LOCAL RED CROSS PITCHED IN WHEN OHIO RIVER FLOODED.
Judy Goldman has been working with disaster victims for the Red Cross for 19 years, and last month she answered the call of duty again.
The San Fernando resident went to Cincinnati last month to help victims of the Ohio River floods. ``It's all about doing your part,'' she says. ``At times it can be difficult being away from your family, but I realize how much it helps others.''
Goldman worked in family services and handled welfare inquiries for disaster victims in southern Ohio, northern Kentucky and Indiana.
Susanne Boston, a Tarzana native, was awakened at 7 a.m. Feb. 8 by Red Cross officials who needed her in Kentucky. She is one of 24 Rapid Response Corps members who were there to aid families in need as a result of the Southeast tornadoes.
``I had just returned from the Northern California floods,'' she said, ``but when duty calls ...'' Boston, a University of California, San Diego graduate, is in her second year with the American Red Cross.
Hollywood has also expressed its commitment.
Academy Award winner Billy Bob Thornton (``Sling Blade'') and others wore royal-blue ribbons for the Oscars telecast and post-awards parties as a sign of solidarity with the flood and tornado victims and their families.
To date, officials say the tornadoes and floods have affected as many as 25,000 families. Red Cross relief efforts are estimated to cost more than $13 million.
You too can join Goldman, Boston and members of the Hollywood community in helping the victims of these and other disasters, by calling (800) HELP-NOW (800) 435-7669 or (800) 257-7575 (Spanish).
You also can contribute to the American Red Cross Disaster Relief Fund by sending a check to your local Red Cross chapter or to the American Red Cross, P.O. Box 37243, Washington, DC 20013. Internet users can get more information about Red Cross disaster activities and make a secure on-line credit-card contribution by visiting the American Red Cross World Wide Web site at http://www.redcross.org.
Cal State Northridge will host a daylong seminar to explore violence against women Thursday. School officials say politicians, professional advocates and community activists will be on hand to talk about rape, domestic abuse, poverty, discrimination and substandard job conditions.
The conference, which will feature workshops and the showing of ``The Clothesline Project,'' an international collection of T-shirts decorated by survivors of domestic violence, will begin at 8 a.m. at the Student Union on the east side of the campus.
Local students will vie for the crown of top speller at the Daily News Annual Spelling Bee at Taft High School in Woodland Hills on Saturday.
Forty-one middle school students from the Los Angeles Unified School District and outlying areas will compete in the Regional Spelling Bee, with the winner going to the national competition in Washington, D.C.
The spelling bee will begin at 10 a.m. and will be taped for ESPN, which will broadcast the contest in May.

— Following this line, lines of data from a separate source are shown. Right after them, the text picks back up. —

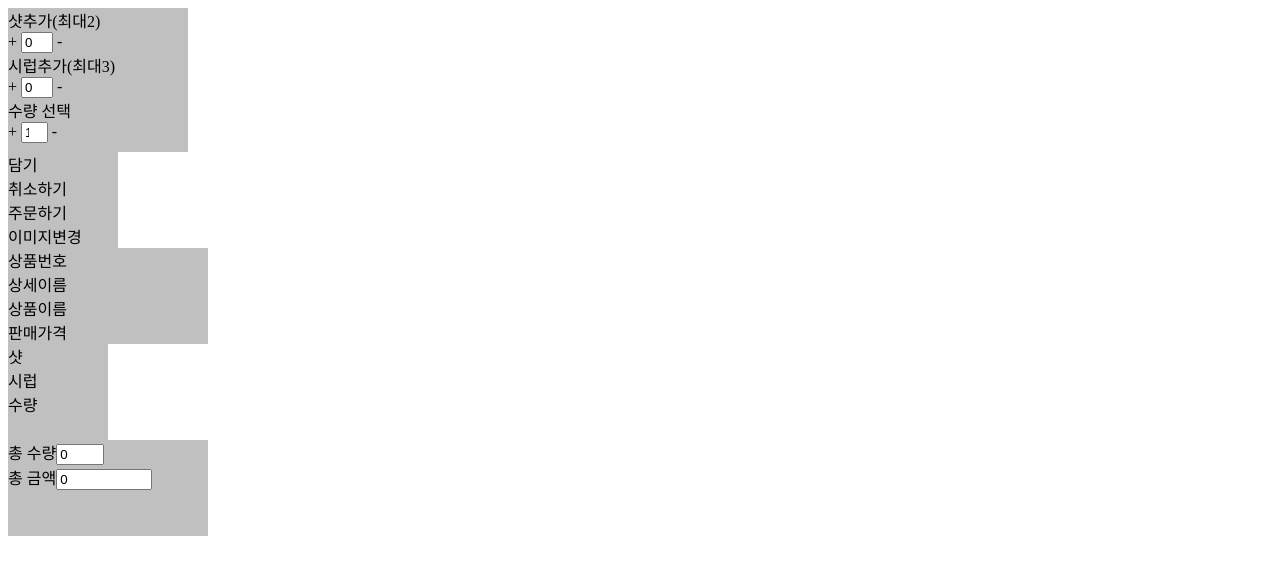
Repository: DevJoeYC/Metabukcs
Page: metabucks/WebContent/PROTO2/product/option.html
The author's editor kept a copy of each file at every save. The page is drawn from the files as they stood at one save, then again after the next save.
The browser window is 1280 px wide. The pictures show the whole page.

Above is the page before, as saved 2022-05-26 09:13:16.

### metabucks/WebContent/PROTO2/product/option.html
<div style="width: 180px; height:9rem; background-color:silver;" class="left">
샷추가(최대2)<br>
<span class="plus" onclick="setInputNumber(this,0,2)">+</span>
<input type="number" value="0" min="0" max="2" style="width:2rem;" class="option" id="opt1">
<span class="minus" onclick="setInputNumber(this,0,2)">-</span>
<br>시럽추가(최대3)<br>
<span class="plus" onclick="setInputNumber(this,0,3)">+</span>
<input type="number" value="0" min="0" max="3" style="width:2rem;" class="option" id="opt2">
<span class="minus" onclick="setInputNumber(this,0,3)">-</span>
<br>수량 선택<br>
<span class="plus" onclick="setInputNumber(this,1,10)">+</span>
<input type="number" value="1" min="0" style="width:2em;" class="option" id="opt3">
<span class="minus" onclick="setInputNumber(this,1,10)">-</span>
</div>

<div style="width: 110px; height:6rem; background-color:silver;" class="left">
<div class="btn" onclick="putItemIntoCart();clearOption();">담기</div>
<div class="btn" onclick="clearCart();">취소하기</div>
<div class="btn" onclick="order();">주문하기</div>
<div class="btn" onclick="UpdateIMG();">이미지변경</div>
</div>

<div style="width: 200px; height:6rem; background-color:silver;" class="left">
상품번호<span id="pro_no"></span><br>
상세이름<span id="pro_name"></span><br>
상품이름<span id="div_name"></span><br>
판매가격<span id="sel_price"></span><br>
</div>

<div style="width: 100px; height:6rem; background-color:silver;" class="left">
샷<span id="sel_opt1"></span><br>
시럽<span id="sel_opt2"></span><br>
수량<span id="sel_opt3"></span><br>
</div>

<div style="width: 200px; height:6rem; background-color:silver;" class="left">
<div class="cart" id="totalCount">총 수량<input type="number" value="0" id="count" style="width:3rem;" readonly></div>
<div class="cart" id="totalPrice">총 금액<input type="number" value="0" id="price" style="width:6rem;" readonly></div>
<div style="width:100px; height:1.5rem; background-color:silver;" id="order_no_list"></div>
</div>

After the next save:
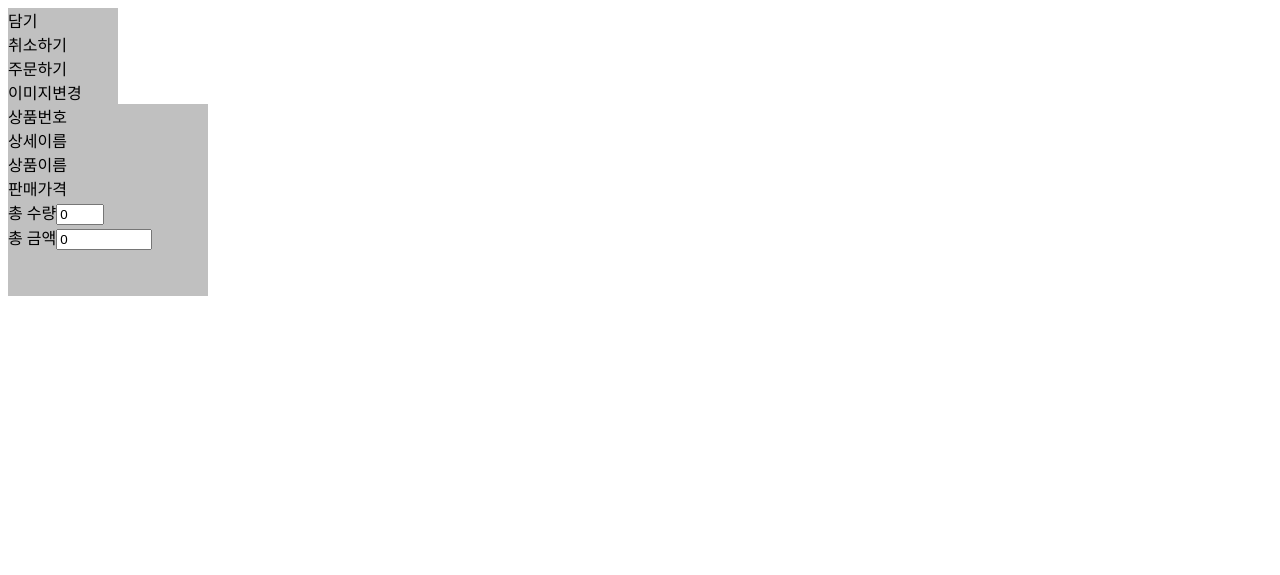
Saved 52 s later.
--- a/metabucks/WebContent/PROTO2/product/option.html
+++ b/metabucks/WebContent/PROTO2/product/option.html
@@ -1,18 +1,3 @@
-<div style="width: 180px; height:9rem; background-color:silver;" class="left">
-샷추가(최대2)<br>
-<span class="plus" onclick="setInputNumber(this,0,2)">+</span>
-<input type="number" value="0" min="0" max="2" style="width:2rem;" class="option" id="opt1">
-<span class="minus" onclick="setInputNumber(this,0,2)">-</span>
-<br>시럽추가(최대3)<br>
-<span class="plus" onclick="setInputNumber(this,0,3)">+</span>
-<input type="number" value="0" min="0" max="3" style="width:2rem;" class="option" id="opt2">
-<span class="minus" onclick="setInputNumber(this,0,3)">-</span>
-<br>수량 선택<br>
-<span class="plus" onclick="setInputNumber(this,1,10)">+</span>
-<input type="number" value="1" min="0" style="width:2em;" class="option" id="opt3">
-<span class="minus" onclick="setInputNumber(this,1,10)">-</span>
-</div>
-
 <div style="width: 110px; height:6rem; background-color:silver;" class="left">
 <div class="btn" onclick="putItemIntoCart();clearOption();">담기</div>
 <div class="btn" onclick="clearCart();">취소하기</div>
@@ -27,12 +12,6 @@
 판매가격<span id="sel_price"></span><br>
 </div>
 
-<div style="width: 100px; height:6rem; background-color:silver;" class="left">
-샷<span id="sel_opt1"></span><br>
-시럽<span id="sel_opt2"></span><br>
-수량<span id="sel_opt3"></span><br>
-</div>
-
 <div style="width: 200px; height:6rem; background-color:silver;" class="left">
 <div class="cart" id="totalCount">총 수량<input type="number" value="0" id="count" style="width:3rem;" readonly></div>
 <div class="cart" id="totalPrice">총 금액<input type="number" value="0" id="price" style="width:6rem;" readonly></div>

After the save that followed:
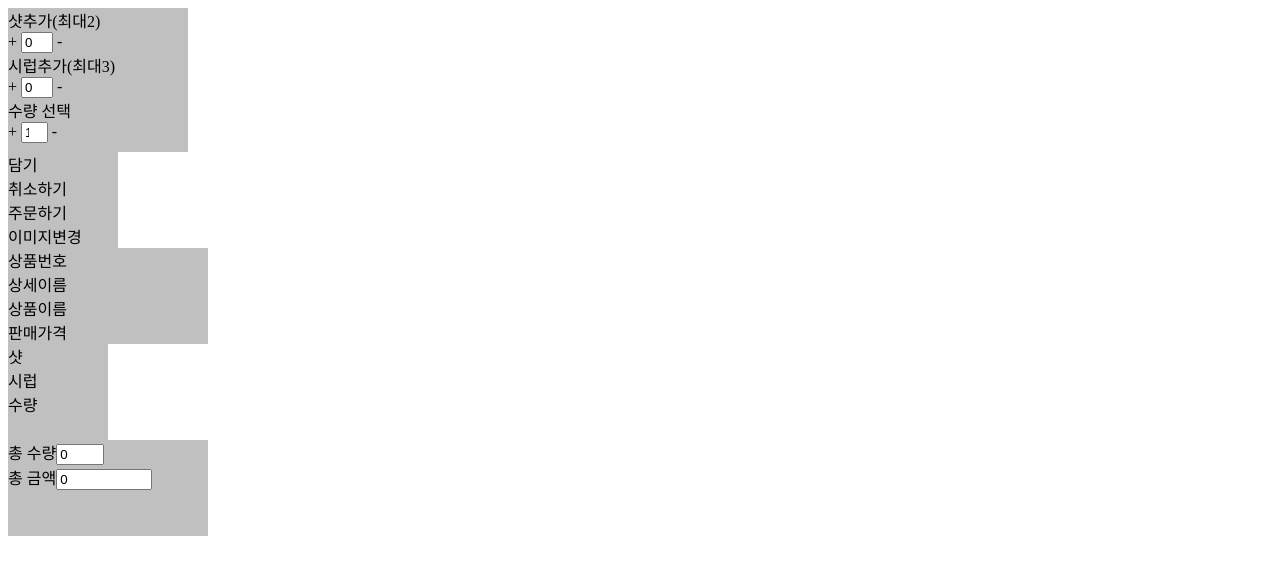
Saved 8 s later.
--- a/metabucks/WebContent/PROTO2/product/option.html
+++ b/metabucks/WebContent/PROTO2/product/option.html
@@ -1,3 +1,18 @@
+<div style="width: 180px; height:9rem; background-color:silver;" class="left">
+샷추가(최대2)<br>
+<span class="plus" onclick="setInputNumber(this,0,2)">+</span>
+<input type="number" value="0" min="0" max="2" style="width:2rem;" class="option" id="opt1">
+<span class="minus" onclick="setInputNumber(this,0,2)">-</span>
+<br>시럽추가(최대3)<br>
+<span class="plus" onclick="setInputNumber(this,0,3)">+</span>
+<input type="number" value="0" min="0" max="3" style="width:2rem;" class="option" id="opt2">
+<span class="minus" onclick="setInputNumber(this,0,3)">-</span>
+<br>수량 선택<br>
+<span class="plus" onclick="setInputNumber(this,1,10)">+</span>
+<input type="number" value="1" min="0" style="width:2em;" class="option" id="opt3">
+<span class="minus" onclick="setInputNumber(this,1,10)">-</span>
+</div>
+
 <div style="width: 110px; height:6rem; background-color:silver;" class="left">
 <div class="btn" onclick="putItemIntoCart();clearOption();">담기</div>
 <div class="btn" onclick="clearCart();">취소하기</div>
@@ -12,6 +27,12 @@
 판매가격<span id="sel_price"></span><br>
 </div>
 
+<div style="width: 100px; height:6rem; background-color:silver;" class="left">
+샷<span id="sel_opt1"></span><br>
+시럽<span id="sel_opt2"></span><br>
+수량<span id="sel_opt3"></span><br>
+</div>
+
 <div style="width: 200px; height:6rem; background-color:silver;" class="left">
 <div class="cart" id="totalCount">총 수량<input type="number" value="0" id="count" style="width:3rem;" readonly></div>
 <div class="cart" id="totalPrice">총 금액<input type="number" value="0" id="price" style="width:6rem;" readonly></div>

Imagine asking students to create their own school and describe what they would teach and how they would teach it. Disney and the Just Think Foundation are doing that in sponsoring a contest that will send four teams of students from the United States to the International Children's Summit, to be held June 9-13 at Disneyland Paris.
There, they will join nearly 600 students from more than 40 countries to participate in workshops and brainstorming sessions to discuss issues that affect children globally, say officials of Children's Summit and the Just Think Foundation.
For entry information and complete rules about the U.S. Children's Summit Contest, call (800) 728-0430 or visit the Children's Summit Web sites at www.disney.com or www.justthink.org.
Photo: Susanne Boston, left, and Judy Goldman, at the Red Cross offices in Van Nuys, recently aided Ohio River flood victims.
Phil McCarten/Daily News